At the time Plaintiff filed his original complaint, Rule 4(m) provided 120 days for service. In December 2015, the Advisory Committee on Civil Rules implemented amendments to Rule 4(m), shortening the period for service from 120 days to 90 days. --------

Under the identity of interest method, notice is imputed to parties that "are so closely related in their business operations or other activities that the institution of an action against one serves to provide notice of the litigation to the other." Id. at 197 (quoting 6A Charles A. Wright, Federal Practice and Procedure § 1499, at 146 (2d ed. 1990)); see also Garvin, 354 F.3d at 223. Generally, "a non-management employee...does not share a sufficient nexus of interests with his or her employer so that notice given to the employer can be imputed to the employee for Rule [15(c)(1)(C)(i)] purposes." Singletary, 266 F.3d at 200. However, additional facts may permit the inference that notice was actually received. Id.

In Singletary, the Court discussed a First Circuit case where a newly added defendant prison guard had witnessed the plaintiff's stabbing by other inmates, assisted in the subsequent investigation, and had continued guarding the plaintiff. Id. at 198 (citing Ayala Serrano v. Lebron Gonzalez, 909 F.2d 8 (1st Cir. 1990)). The First Circuit imputed notice to the prison guard, and noted that the originally named defendants were the prison guard's superiors, the guard was present during the stabbing, and the guard continued to work in the plaintiff's housing unit. Id. (citing Ayala Serrano, 909 F.2d at 13). The First Circuit held that "it is entirely reasonable to assume that [the prison guard] was notified or knew of the lawsuit commenced by [the prisoner] as a result of the assault." Id. at 13.

Similarly, notice can be imputed to Williamson, Luciano, and Halensik because original Defendant Link was the RHU unit manager and allegedly their direct supervisor, they worked in the RHU were Plaintiff was housed, and they fielded several requests from Plaintiff to be moved due to the constant illumination in his cell. The Court finds that the interests of Williamson, Luciano, and Halensik are sufficiently related to those of the original Defendants, and notice can be imputed to them under the identity of interest method.

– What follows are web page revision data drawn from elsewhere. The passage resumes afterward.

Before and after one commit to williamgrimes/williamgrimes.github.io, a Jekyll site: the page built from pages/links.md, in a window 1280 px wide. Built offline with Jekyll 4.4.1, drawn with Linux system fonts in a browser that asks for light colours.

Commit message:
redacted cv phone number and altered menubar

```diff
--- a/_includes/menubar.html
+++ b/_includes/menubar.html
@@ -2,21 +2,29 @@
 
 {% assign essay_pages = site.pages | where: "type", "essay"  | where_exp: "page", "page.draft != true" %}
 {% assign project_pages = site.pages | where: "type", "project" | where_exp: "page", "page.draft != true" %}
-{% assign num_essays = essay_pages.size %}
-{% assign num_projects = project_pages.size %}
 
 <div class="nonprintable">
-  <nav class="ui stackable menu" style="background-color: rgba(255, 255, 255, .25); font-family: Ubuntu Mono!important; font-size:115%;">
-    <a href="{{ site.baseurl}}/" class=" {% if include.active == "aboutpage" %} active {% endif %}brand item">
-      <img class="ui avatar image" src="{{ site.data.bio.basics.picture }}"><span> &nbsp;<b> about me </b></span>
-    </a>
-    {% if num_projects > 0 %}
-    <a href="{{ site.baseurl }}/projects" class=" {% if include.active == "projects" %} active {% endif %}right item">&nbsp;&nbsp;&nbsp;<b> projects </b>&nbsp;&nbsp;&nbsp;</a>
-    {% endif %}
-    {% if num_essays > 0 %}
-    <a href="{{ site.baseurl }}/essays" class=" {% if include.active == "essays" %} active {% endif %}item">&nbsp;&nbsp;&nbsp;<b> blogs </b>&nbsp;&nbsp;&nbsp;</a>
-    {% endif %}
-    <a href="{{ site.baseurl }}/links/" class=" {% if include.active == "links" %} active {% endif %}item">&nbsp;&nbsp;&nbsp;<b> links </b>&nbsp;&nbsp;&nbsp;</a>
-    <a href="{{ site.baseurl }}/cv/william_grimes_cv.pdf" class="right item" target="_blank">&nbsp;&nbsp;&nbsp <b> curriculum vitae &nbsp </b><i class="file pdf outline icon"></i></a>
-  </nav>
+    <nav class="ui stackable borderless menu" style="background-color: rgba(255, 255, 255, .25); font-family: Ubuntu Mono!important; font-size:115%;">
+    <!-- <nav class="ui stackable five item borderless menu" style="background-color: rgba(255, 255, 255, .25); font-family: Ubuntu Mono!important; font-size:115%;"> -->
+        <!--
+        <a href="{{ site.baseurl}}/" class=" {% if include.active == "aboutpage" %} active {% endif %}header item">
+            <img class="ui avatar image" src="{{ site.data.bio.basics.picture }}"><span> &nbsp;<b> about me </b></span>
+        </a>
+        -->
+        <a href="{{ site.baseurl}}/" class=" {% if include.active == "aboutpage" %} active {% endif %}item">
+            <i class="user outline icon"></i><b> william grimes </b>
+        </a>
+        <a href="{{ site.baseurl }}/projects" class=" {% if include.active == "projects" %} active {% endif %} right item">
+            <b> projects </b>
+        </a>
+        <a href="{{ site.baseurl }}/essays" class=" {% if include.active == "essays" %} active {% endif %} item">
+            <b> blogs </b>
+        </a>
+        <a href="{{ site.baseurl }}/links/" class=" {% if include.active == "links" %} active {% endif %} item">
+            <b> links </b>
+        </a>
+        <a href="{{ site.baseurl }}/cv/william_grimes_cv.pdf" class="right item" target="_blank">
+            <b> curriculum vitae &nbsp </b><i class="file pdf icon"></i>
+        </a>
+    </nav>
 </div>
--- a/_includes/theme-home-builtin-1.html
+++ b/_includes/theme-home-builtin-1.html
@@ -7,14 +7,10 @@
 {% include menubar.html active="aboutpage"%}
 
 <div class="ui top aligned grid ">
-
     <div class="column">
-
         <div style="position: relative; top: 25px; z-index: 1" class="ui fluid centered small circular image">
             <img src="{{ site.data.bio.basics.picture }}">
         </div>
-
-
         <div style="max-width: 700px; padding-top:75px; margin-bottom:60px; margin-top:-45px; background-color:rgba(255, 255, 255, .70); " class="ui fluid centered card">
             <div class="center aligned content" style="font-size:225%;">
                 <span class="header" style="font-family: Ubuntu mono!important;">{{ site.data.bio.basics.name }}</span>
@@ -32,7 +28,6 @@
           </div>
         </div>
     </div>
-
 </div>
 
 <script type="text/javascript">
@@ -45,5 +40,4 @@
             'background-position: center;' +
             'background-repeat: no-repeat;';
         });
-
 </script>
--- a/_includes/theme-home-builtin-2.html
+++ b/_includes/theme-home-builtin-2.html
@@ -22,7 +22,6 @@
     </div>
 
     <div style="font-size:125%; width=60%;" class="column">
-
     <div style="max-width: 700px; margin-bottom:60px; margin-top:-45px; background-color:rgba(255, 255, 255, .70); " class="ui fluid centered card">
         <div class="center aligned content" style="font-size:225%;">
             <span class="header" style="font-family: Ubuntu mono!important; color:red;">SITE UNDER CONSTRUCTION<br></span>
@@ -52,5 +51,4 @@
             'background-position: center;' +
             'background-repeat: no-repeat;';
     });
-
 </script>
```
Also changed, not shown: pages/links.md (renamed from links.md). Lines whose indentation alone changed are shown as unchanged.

Defendants also submit that granting the amendment would cause prejudice because it would result in a reopening of discovery, thereby causing them to incur additional expenses. (Doc. 74, p. 10). In response, Plaintiff contends that he does not seek further discovery from the original Defendants; rather, any discovery requests would be directed to the newly named Defendants. (Doc. 75, pp. 2-3).

Prejudice may result under Rule 15(a) when a proposed amendment "would result in additional discovery, cost, and preparation to defend against new facts or new theories." Cureton v. Nat'l Collegiate Athletic Ass'n, 252 F.3d 267, 273 (3d Cir. 2001) (citations omitted). Leave to amend should be granted unless equitable considerations render it otherwise unjust. Arthur v. Maersk, Inc., 434 F.3d 196, 204 (3d Cir. 2006) (citations omitted). Factors that may justify denying leave to amend are undue delay, bad faith, and futility. Id.

Plaintiff asserts that he initially only named Defendant Link based on his belief that Link was the only official who could authorize cell changes. Through discovery, Plaintiff learned that other corrections officers, namely Williamson, Luciano, and Halensik, have authority to authorize inmates to move to different cells, thus prompting him to file the instant motion to amend. Plaintiff's request to amend does not appear to be motivated by some improper purpose such as purposeful delay or bad faith. Plaintiff's second amended complaint contains the same substantive claims as those set forth in his first amended complaint. Because the second amended complaint does not affect the substance of the alleged actions in the complaint, Defendants would not be prejudiced by granting the amendment because it would not force them to change any potential defenses. Moreover, Defendants have not yet led a dispositive motion. The Court finds that granting Plaintiff leave to amend would not result in prejudice to any of the Defendants. Consequently, Plaintiff's request for leave to file a second amended complaint will be granted. A separate order will issue. Date: February 13, 2017


Robert D. Mariani

United States District Judge